Skeletor has finally vanquished his enemy and become the Master of the Universe for one specific purpose: to give Teela a true monster of monsters to slay. In the process, she will probably get Adam’s dying approval to be the new bearer of the Sword of Power and defeat his lifelong antagonist. Here’s another prediction: when Teela kills Skeletor (who will be rechristened Skelegod in the next season) in epic fashion, she won’t change from Teela into some buff bodybuilder form. She won’t need it as she was able to defeat Skeletor without the boost, furthering solidifying her as a better warrior than Prince Adam, who will acknowledge this just before he dies.
Sorry to disappoint the He-Man faithful, but Adam won’t be any bigger part of the future MOTU than he was in season one. As far as a story arc, it wouldn’t make sense for him to return to form. Putting He-Man back in place as Eternia’s consummate champion would undermine everything Revelation has done to push Teela to the forefront.
Now the only question is whether or not we will see She-Ra arrive in the show.
Matt Tuck is the author of the novel, Lost Bones of the Dead.

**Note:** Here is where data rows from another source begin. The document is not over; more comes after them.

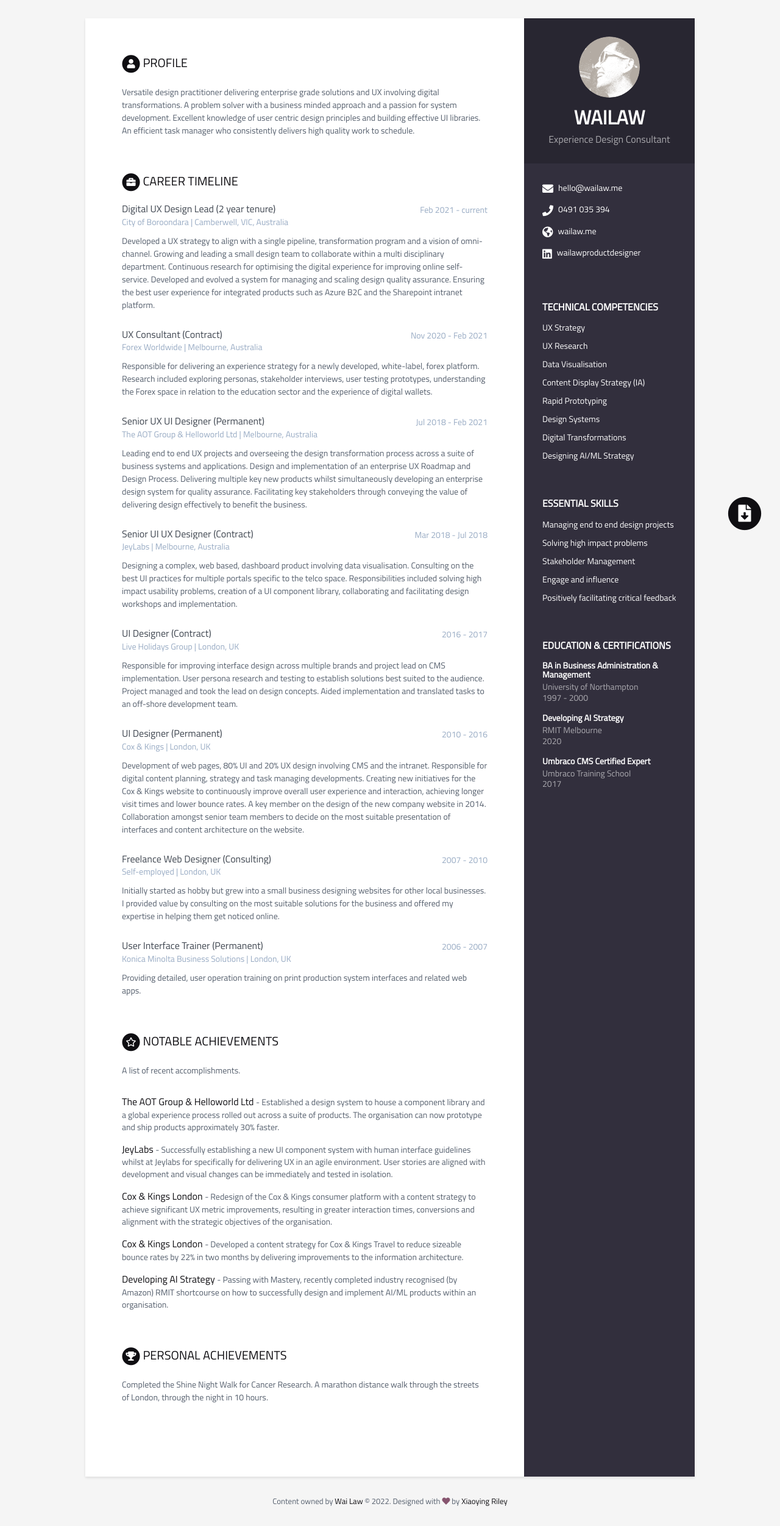
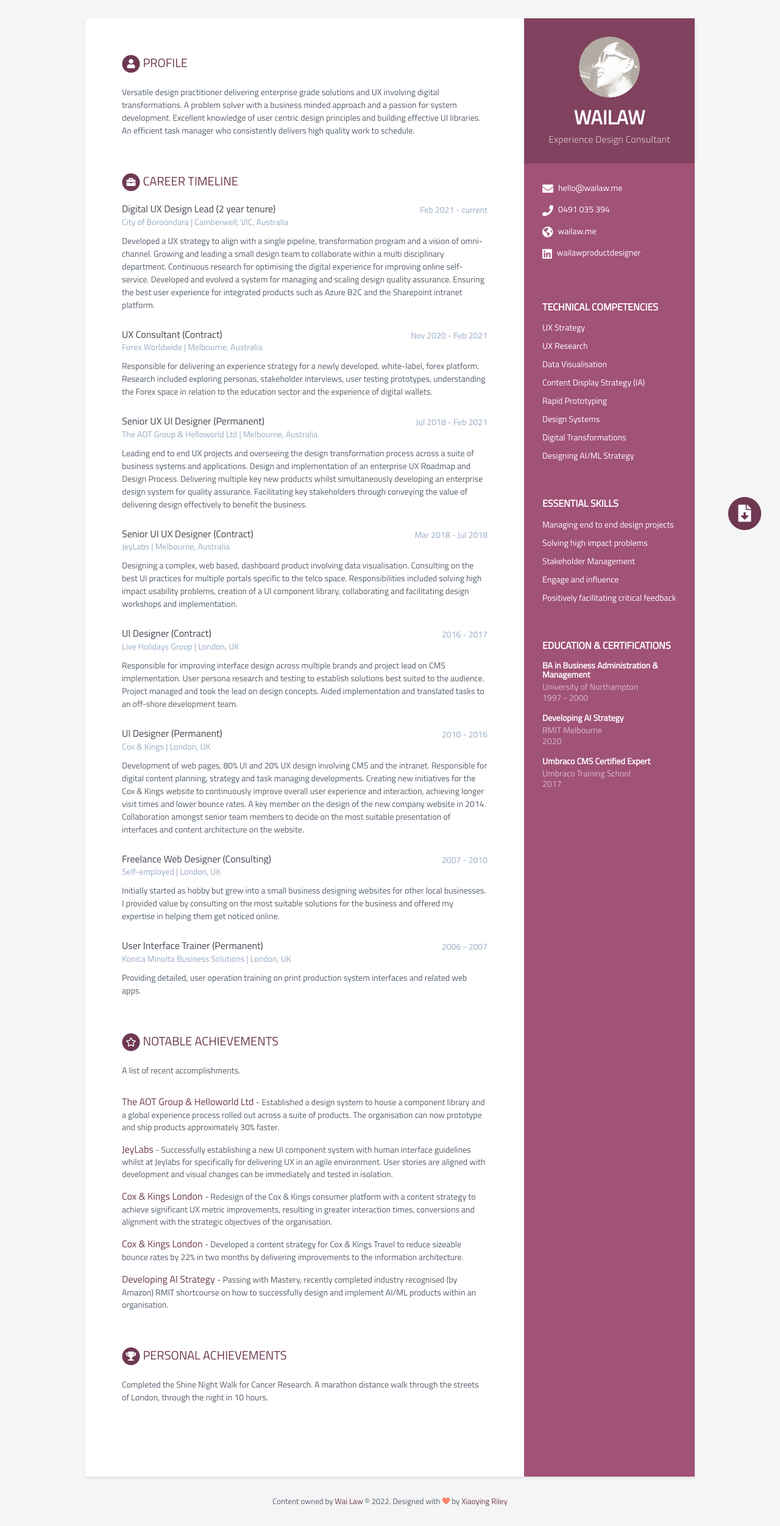
Before and after one commit to W-A-I-L-A-W-8/cv-wailaw, a Jekyll site: the page built from index.html, in a window 1280 px wide. Shown: the whole page at 61% size. Built offline with Jekyll 4.4.1, drawn with Linux system fonts in a browser that asks for light colours.

Commit message:
Update _config.yml

```diff
--- a/_config.yml
+++ b/_config.yml
@@ -6,7 +6,7 @@ url: 'http://cv.wailaw.me'
 baseurl: '/' #change it according to your repository name
 description: Wai Law - Product Design Consultant based in Melbourne, Australia.
 # Style will be applied only after restarting the build or serve. Just choose one of the options.
-theme_skin: dark # blue turquoise green berry orange ceramic dark
+theme_skin: berry # blue turquoise green berry orange ceramic dark
 chrome_mobile_color: #use hex colors (ex:#1976d2) or leave empty if you don't want a color for chrome mobile searchbar
 
 # Tracker
```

He is a professional writer, avid comic collector, former teacher, and an international man of mystery. You can follow him on his Facebook page, The Comic Blog.